It's also worth mentioning that design engineers say they need to be careful in the kind of information they take from consumers. Consumers often don't know what they want and several designers told us they worry about customers "giving answers that they think we want to hear." Cadillac's engineers and designers made a point of sitting in the back seat and quitely watching, rather than asking questions.
What The Cadillac design team did was excellent Market research, and is exemplary of what every new product development effort should tackle, but seldom does.The “end-users” of the product will intuitively know what works for them, and will always have suggestions like; “It would be great if you had a gizmo that could ….. “.These types of suggestions are considered “need-based” and not necessarily innovation solutions; rather just problem statements.Our job as the design (and market-research) teams is to embrace those needs and then invent the innovation solutions.What mature design engineers and seasoned market research professionals need to look past, are the silly comments made by the focus-group-participants.For example, during one long-past focus study group I managed before the commercial release of Smart-Phones (circa 2002) we provided one real working smartphone prototype, plus 3 other non-working balsa-wood industrial design models offering various form-factor solutions.Without exception, every group participant commented on how much more desirable the light-weight design models were, over the actual working prototype.Well, duh.But the message was clear. The all liked “lighter” over the actual clunky working prototype.If nothing else, it pointed the design efforts of the subsequent years into more exotic and lighter materials.All good inputs.All good things.
@JimT: The actual interpretation of what users are saying about what they actually want and need in a product is the gold standard, as you well point out, Jim. I think that's the best practice that really differentiates the Cadillac Design Research Team and the smart phone example you cited. It's a great skill to be able to translate those subtle nuances around behavior and what wasn't said into tangible product requirements and innovations that resonate as opposed to being sidetracked by the obvious wish-lists and complaints that customers actively verbalize.
Truchard will be presented the award at the 2014 Golden Mousetrap Awards ceremony during the co-located events Pacific Design & Manufacturing, MD&M West, WestPack, PLASTEC West, Electronics West, ATX West, and AeroCon.
In a bid to boost the viability of lithium-based electric car batteries, a team at Lawrence Berkeley National Laboratory has developed a chemistry that could possibly double an EV’s driving range while cutting its battery cost in half.
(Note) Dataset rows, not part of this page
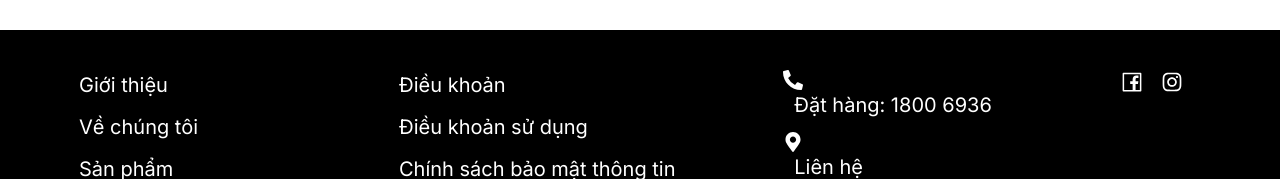
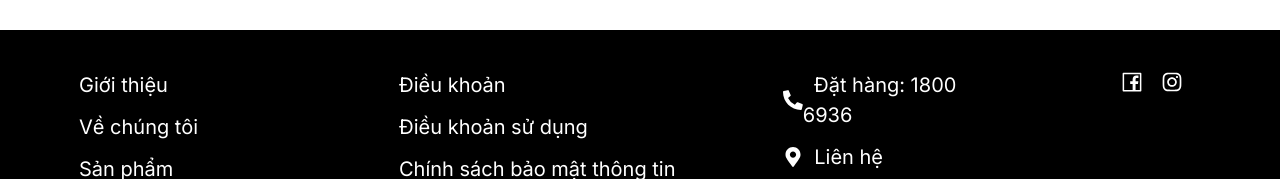
Before and after one commit to AlexGamer29/coffee-shop, a React (Create React App) app in the folder frontend/: page /coffee in a window 1280 px wide. Shown: the part 773-952 px from the top of the page. Built offline with nearby package versions, Linux system fonts and the light colour scheme.

Commit message:
fix(Footer): links with icon align vertical

```diff
--- a/frontend/src/components/Footer/Footer.css
+++ b/frontend/src/components/Footer/Footer.css
@@ -66,6 +66,20 @@ div#footer {
   font-size: 20px;
 }
 
+.links__svg {
+  display: flex;
+  flex-direction: row;
+  align-items: center;
+  justify-content: center;
+}
+
+.links__icon {
+  display: flex;
+  flex-direction: column;
+  align-items: center;
+  justify-content: center;
+}
+
 .footer__info__links:hover {
   color: grey;
   transition: all 0.4s;
--- a/frontend/src/components/Footer/Footer.js
+++ b/frontend/src/components/Footer/Footer.js
@@ -25,7 +25,10 @@ function Footer() {
             <div className="footer__column__three">
               <div className="footer__info__item">
                 <p>
-                  <Link to="/hotline" className="footer__info__links">
+                  <Link
+                    to="/hotline"
+                    className="footer__info__links links__svg"
+                  >
                     <FaPhoneAlt />
                     &nbsp; Đặt hàng: 1800 6936
                   </Link>
@@ -33,7 +36,10 @@ function Footer() {
               </div>
               <div className="footer__info__item">
                 <p>
-                  <Link to="/location" className="footer__info__links">
+                  <Link
+                    to="/location"
+                    className="footer__info__links links__svg"
+                  >
                     <FaMapMarkerAlt />
                     &nbsp; Liên hệ
                   </Link>
@@ -45,14 +51,20 @@ function Footer() {
             <div className="footer__column__four">
               <div className="footer__info__item">
                 <p>
-                  <Link to="/facebook" className="footer__info__links">
+                  <Link
+                    to="/facebook"
+                    className="footer__info__links links__icon"
+                  >
                     <AiOutlineFacebook size={24} />
                   </Link>
                 </p>
               </div>
               <div className="footer__info__item">
                 <p>
-                  <Link to="/instagram" className="footer__info__links">
+                  <Link
+                    to="/instagram"
+                    className="footer__info__links links__icon"
+                  >
                     <AiOutlineInstagram size={24} />
                   </Link>
                 </p>
```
For industrial control applications, or even a simple assembly line, that machine can go almost 24/7 without a break. But what happens when the task is a little more complex? That’s where the “smart” machine would come in. The smart machine is one that has some simple (or complex in some cases) processing capability to be able to adapt to changing conditions. Such machines are suited for a host of applications, including automotive, aerospace, defense, medical, computers and electronics, telecommunications, consumer goods, and so on. This discussion will examine what’s possible with smart machines, and what tradeoffs need to be made to implement such a solution.